House budget reconciliation package funds NASA infrastructure but not lunar lander work
Updated Sept. 9 to revise NOAA provision.
WASHINGTON — The House Science Committee will mark up its portion of a multitrillion-dollar spending bill this week that includes several billion dollars for NASA infrastructure but nothing for lunar lander development.
The House Science Committee is scheduled to meet Sept. 9 to mark up a portion of a $3.5 trillion spending bill being considered under a process known as budget reconciliation. That procedure allows the bill to pass the Senate with a simple majority without the threat of a filibuster.
The committee will allocate $45.51 billion in spending for agencies under its jurisdiction, such as NASA, the National Oceanic and Atmospheric Administration and the National Science Foundation. That will be combined with portions of the bill assigned to other committees into the final version to be considered by the full House.
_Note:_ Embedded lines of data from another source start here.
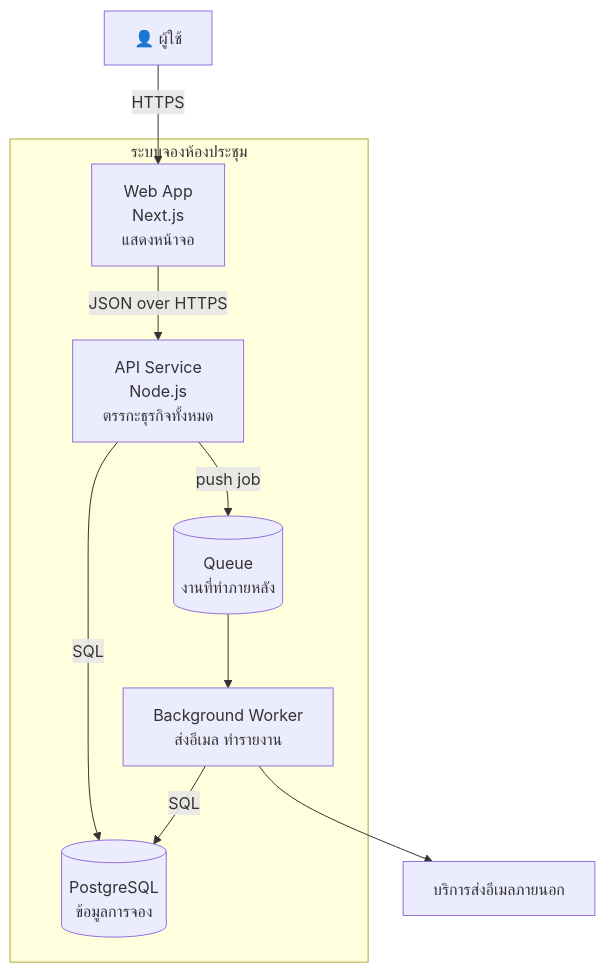
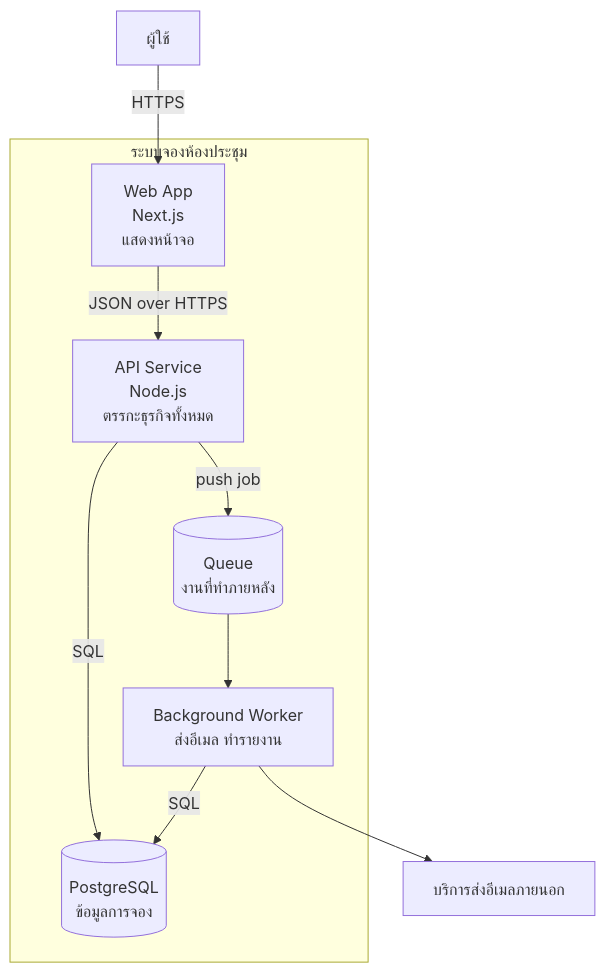
One commit to CE-SDPX/SDPX-AI changed the fifth of 25 diagrams in readings/04-system-architecture-design.md. Above: the diagram before and after it, drawn with Mermaid. The commit also changed other lines of this file and 6 other files, not shown here.

````diff
--- a/readings/04-system-architecture-design.md
+++ b/readings/04-system-architecture-design.md
@@ -150,20 +149,20 @@
 ```mermaid
 flowchart TB
-    U["👤 ผู้ใช้"]
+    U["ผู้ใช้"]
     subgraph sys["ระบบจองห้องประชุม"]
         WEB["Web App<br/>Next.js<br/>แสดงหน้าจอ"]
         API["API Service<br/>Node.js<br/>ตรรกะธุรกิจทั้งหมด"]
         DB[("PostgreSQL<br/>ข้อมูลการจอง")]
         WORKER["Background Worker<br/>ส่งอีเมล ทำรายงาน"]
         Q[("Queue<br/>งานที่ทำภายหลัง")]
     end
     MAIL["บริการส่งอีเมลภายนอก"]
 
     U -->|"HTTPS"| WEB
     WEB -->|"JSON over HTTPS"| API
     API -->|"SQL"| DB
     API -->|"push job"| Q
     Q --> WORKER
     WORKER --> MAIL
     WORKER -->|"SQL"| DB
 ```
````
An updated draft of the bill, dated Sept. 4, offers good and bad news for NASA. It includes $4 billion for “repair, recapitalization, and modernization of physical infrastructure and facilities” across the agency. The bill does not assign amounts to specific projects or centers.
NASA Administrator Bill Nelson had made funding for agency infrastructure a priority in any budget reconciliation package, seeking more than $5 billion earlier this year. “There’s aging infrastructure that is dilapidated,” he told House appropriators in May. “They’ve got holes in the roof where they’re putting together the core of the SLS” at the Michoud Assembly Facility in New Orleans. Michoud suffered additional damage from Hurricane Ida last month.
However, the draft bill includes nothing for the other priority identified by Nelson, the agency’s Human Landing System (HLS) program. Nelson said in May he wanted $5.4 billion for HLS to allow NASA to select a second company alongside SpaceX to develop and demonstrate a lander capable of transporting astronauts to and from the lunar surface.
The bill, though, is silent on HLS. It does provide NASA with an additional $388 million for climate change research and development, of which $225 million would go to the agency’s aeronautics directorate for sustainable aviation. The remainder would be used for research and modeling, data management and support for wildfire monitoring and emergency response. An additional $7 million would go to NASA cybersecurity.
In an Aug. 19 interview, Nelson said that the budget reconciliation package is one of two avenues NASA is pursuing to obtain the additional funding needed for a second HLS award. The other is the traditional annual appropriations process, although a House appropriations bill passed in July increased spending on HLS by only $150 million above the agency’s request of $1.195 billion.
The Senate has yet to act on either a fiscal year 2022 spending bill or various aspects of the budget reconciliation package. In a speech at the 36th Space Symposium Aug. 24, Sen. Jerry Moran (R-Kan.), who is both the ranking member of the appropriations subcommittee that funds NASA as well as a member of the Senate Commerce Committee, said he expected appropriators to mark up a fiscal year 2022 spending bill in late September.
He added in an interview after the speech that the Senate Commerce Committee hasn’t yet determined how it will draft its portions of the budget reconciliation package. “We’re in new territory,” he said, noting that both he and the ranking member of the full committee, Sen. Roger Wicker (R-Miss.), asked committee chair Sen. Maria Cantwell (D-Wash.) to use “a committee process” to provide input on the bill.
The draft bill to be considered by the House Science Committee also includes funding for a NOAA space weather project. It offers $173 million to accelerate development of the Space Weather Next L-1 mission, a successor to the Space Weather Follow-On L-1 mission scheduled for launch in 2025. The Space Weather Next L-1 mission is planned for the early 2030s, and the funding provided would move up its launch to 2028 and provide an independent launch, NOAA spokesperson John Leslie said Sept. 9.
The bill provides more than $3.4 billion for NSF infrastructure projects, such as major research equipment and construction projects. The bill does not identify any specific projects, which could include a replacement for the Arecibo Observatory radio telescope that collapsed last December or financial support for large ground-based astronomical observatories like the Giant Magellan Telescope or Thirty Meter Telescope. The NSF would get an additional $7.55 billion for research awards, scholarships and fellowships.
The overall fate of the budget reconciliation package remains uncertain. Because no Republican members of the Senate are likely to vote for the bill, all 50 Democrats must vote for it, with Vice President Kamala Harris casting a tiebreaking vote, for it to pass.
However, in a Sept. 2 op-ed in The Wall Street Journal, Sen. Joe Manchin (D-W.Va.) said he would not support a $3.5 trillion bill, citing his concerns about its effects on inflation and the national debt. He called for a “strategic pause” in the development of the bill and reducing its size to “only what America can afford and needs to spend.”
Nelson, in last month’s interview, acknowledged the challenge of getting the budget reconciliation package through a divided Senate. “What’s my guess on a reconciliation bill that you have to have all 50 Democrats voting for in the Senate in order to get it passed?” he asked. “Your guess is as good as mine.”